It has been just over two years now since Microsoft’s Phil Spencer promised that mouse-and-keyboard support for the Xbox One was “not years away, it’s more like months away.” Though that’s a promise Microsoft has echoeda few times in the years since, thus far Minecraft is the only game on the platform with official support for the PC player’s controller of choice.
Over the weekend, though, Windows Central got its hands on a purported internal Microsoft presentation from earlier in the year detailing plans for the impending rollout of robust mouse-and-keyboard support for the Xbox One.
The developer-focused presentation, which also integrates lessons from Razer’s living room-focused lapboard peripheral, suggested an April API rollout to developers ahead of a planned fall announcement of support for players. It’s unclear, though, if those plans have changed since the presentation was given (Microsoft did not respond to a request for comment).
As reported, though, the presentation suggests that any Windows-compatible, non-Bluetooth USB mouse and keyboard (including ones that use USB wireless dongles) will soon be fully compatible with the Xbox One. While all Xbox One titles would still need to support a standard gamepad, according to the presentation, a new Xbox API would build off the existing Universal Windows Program mouse APIs to provide Xbox One developers with relative and absolute mouse pointer information and click details for up to five mouse buttons. Developers would be able to customize the visibility and appearance of the mouse pointer in Xbox One titles as well.
Microsoft’s presentation also addressed concern over the competitive balance issues introduced by letting mouse-and-keyboard players compete against those using a gamepad. While the final call will be up to the individual developers, Microsoft is apparently encouraging game makers to monitor the presence of a mouse and keyboard and use that information in setting matchmaking rules online.
That’s not a bad idea, as pastexperience has shown mouse and keyboard players often have a distinct advantage over those using analog pads. The presentation also suggests that Microsoft may be looking to detect and crackdown on unlicensed accessories like the XIM 4 that convert mouse and keyboard inputs into standard gamepad signals, which can give users an unfair advantage over players using a regular gamepad.
Given Microsoft’s past statements on mouse-and-keyboard support on Xbox One and continued player interest in the feature, it seems clear the feature will be coming to Microsoft’s console sooner or later.

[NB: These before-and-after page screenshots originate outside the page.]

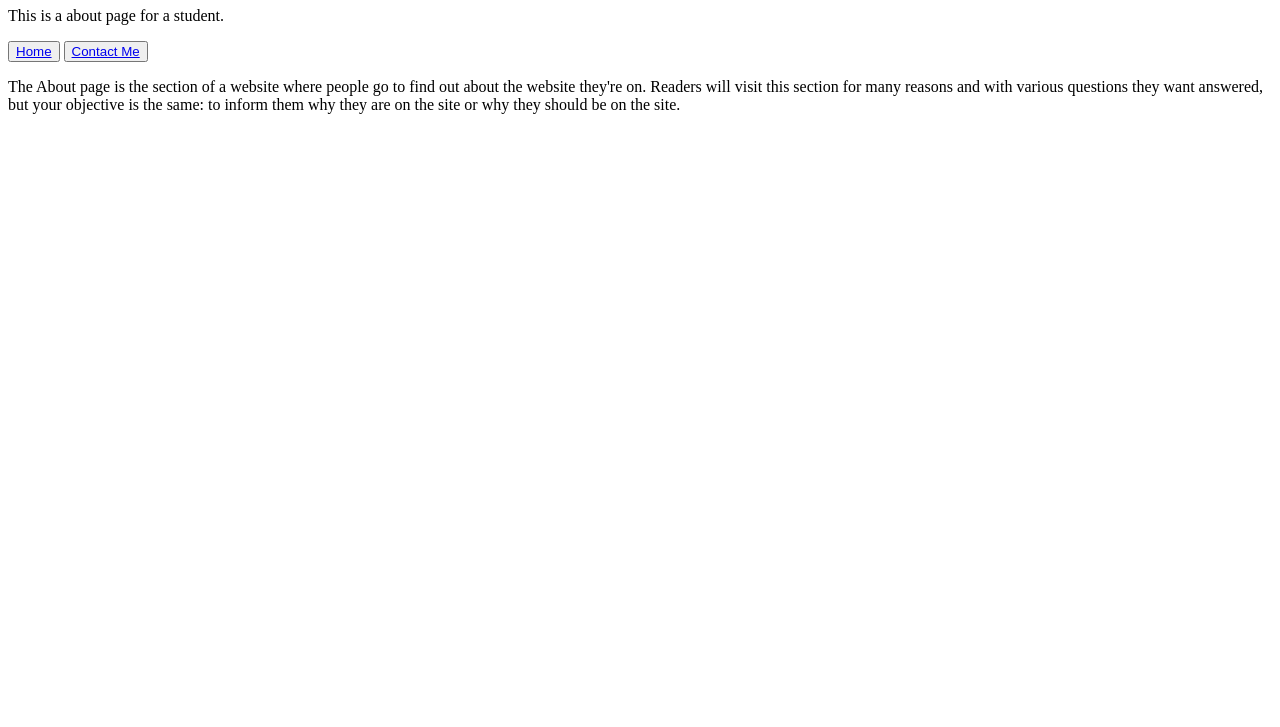
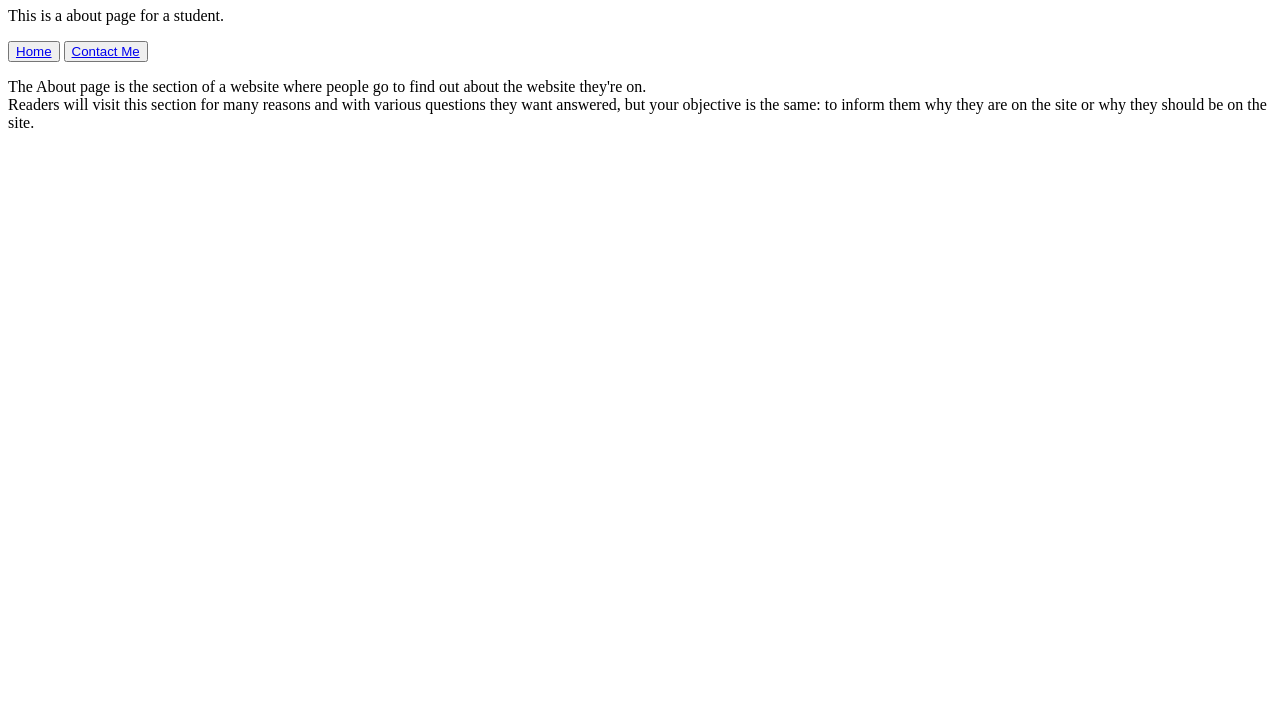
Before and after one commit to Kummirai/Basic-Inforamtional-Site, a website: page about.html in a window 1280 px wide. Shown: the part 73-800 px from the top of the page. Drawn offline with Linux system fonts and the light colour scheme.

Commit message:
Update about.html

```diff
--- a/about.html
+++ b/about.html
@@ -11,6 +11,6 @@
     <p>This is a about page for a student.</p>
     <button><a href="/">Home</a></button>
     <button><a href="/contact-me">Contact Me</a></button>
-    <p>The About page is the section of a website where people go to find out about the website they're on. Readers will visit this section for many reasons and with various questions they want answered, but your objective is the same: to inform them why they are on the site or why they should be on the site.</p>
+    <p>The About page is the section of a website where people go to find out about the website they're on. <br>Readers will visit this section for many reasons and with various questions they want answered, but your objective is the same: to inform them why they are on the site or why they should be on the site.</p>
   </body>
 </html>
```
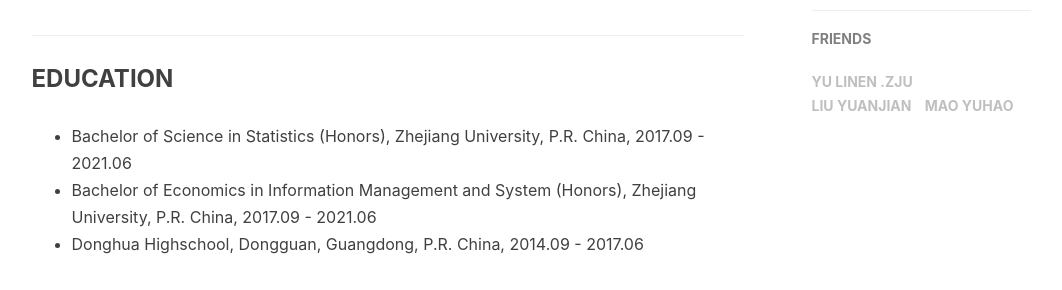
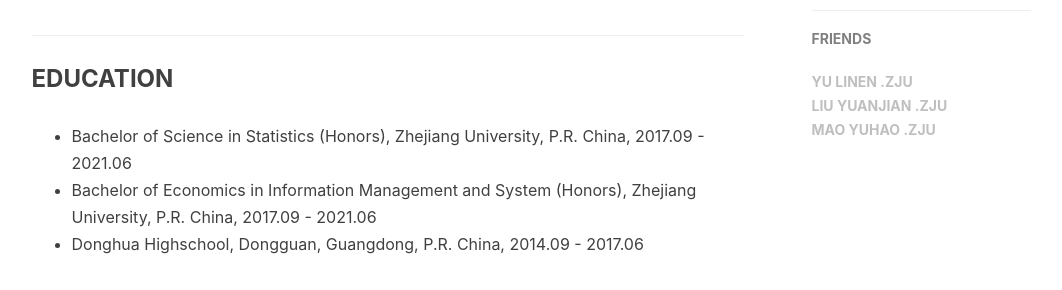
Before and after one commit to ZaccWu/ZaccWu.github.io, a Jekyll site: the page built from about.html, in a window 1280 px wide and 900 px high, scrolled down 927 px. Shown: the part 163-453 px from the top of the window, without its empty margins (136-1198 px from the left). Built offline with Jekyll 4.4.1, drawn with Linux system fonts in a browser that asks for light colours; nearby versions of some CDN libraries; comment, search, counter and statistics services are not loaded.

Commit message:
Update _config.yml

```diff
--- a/_config.yml
+++ b/_config.yml
@@ -105,11 +105,11 @@
         href: "https://cestunyu.github.io/"
     },
     {
-        title: "LIU YUANJIAN",
+        title: "LIU YUANJIAN .ZJU",
         href: "https://www.liuyuanjian.com/"
     },
     {
-        title: "MAO YUHAO",
+        title: "MAO YUHAO .ZJU",
         href: "https://algebraloveme.github.io/"
     }
 ]
```
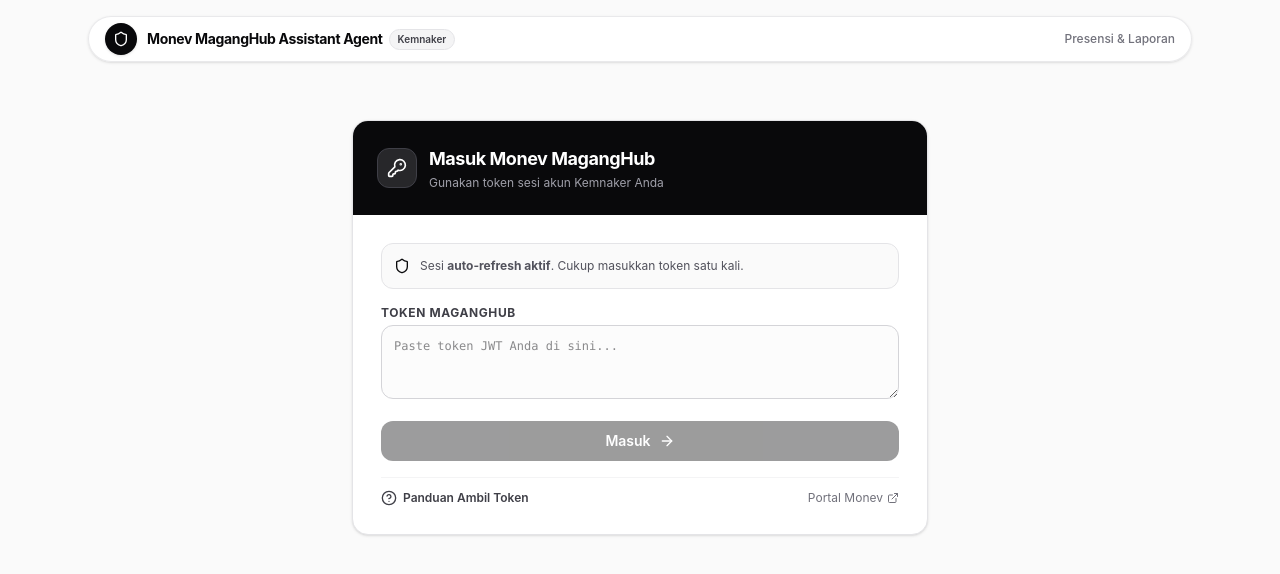
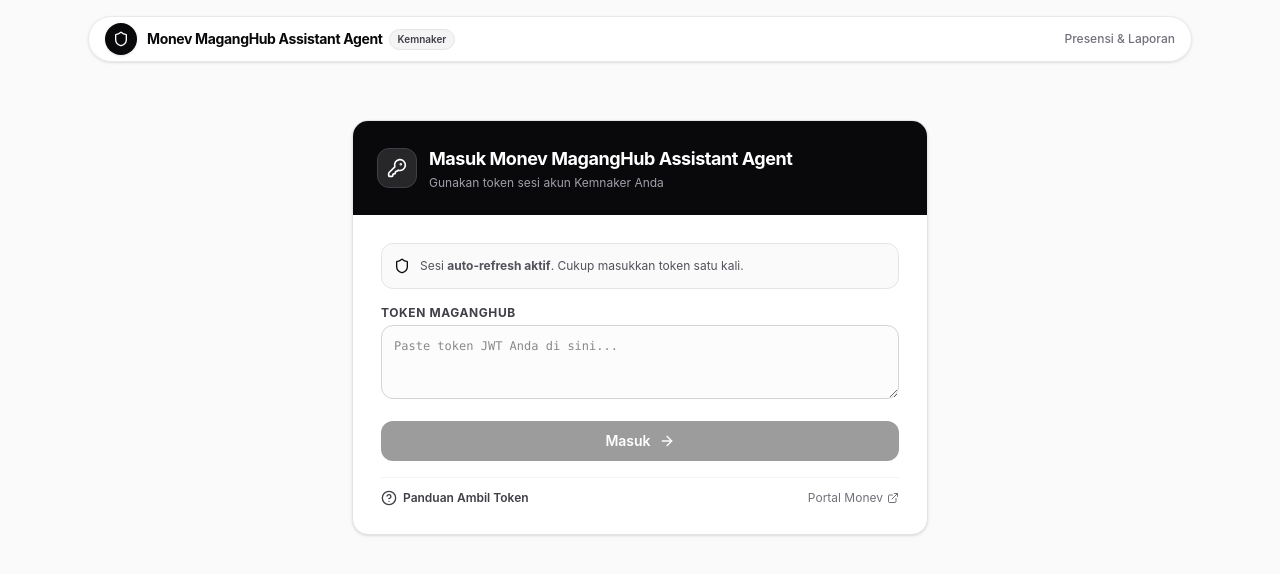
Before and after one commit to ardhikaxx/monev-maganghub-api, a Next.js app: page / in a window 1280 px wide. Shown: the top 574 px of the page. Built offline with nearby package versions, Linux system fonts and the light colour scheme.

Commit message:
refactor: pembaruan judul login card menjadi Monev MagangHub Assistant Agent

```diff
--- a/components/LoginCard.tsx
+++ b/components/LoginCard.tsx
@@ -47,7 +47,7 @@ export default function LoginCard({ onLoginWithToken, isLoading }: LoginCardProp
               <KeyRound className="h-4 w-4 sm:h-5 sm:w-5" />
             </div>
             <div>
-              <h1 className="text-sm sm:text-lg font-bold tracking-tight">Masuk Monev MagangHub</h1>
+              <h1 className="text-sm sm:text-lg font-bold tracking-tight">Masuk Monev MagangHub Assistant Agent</h1>
               <p className="text-[11px] sm:text-xs text-zinc-400 mt-0.5">
                 Gunakan token sesi akun Kemnaker Anda
               </p>
```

Based on this leaked presentation, though, there’s some reason to believe it will actually be sooner.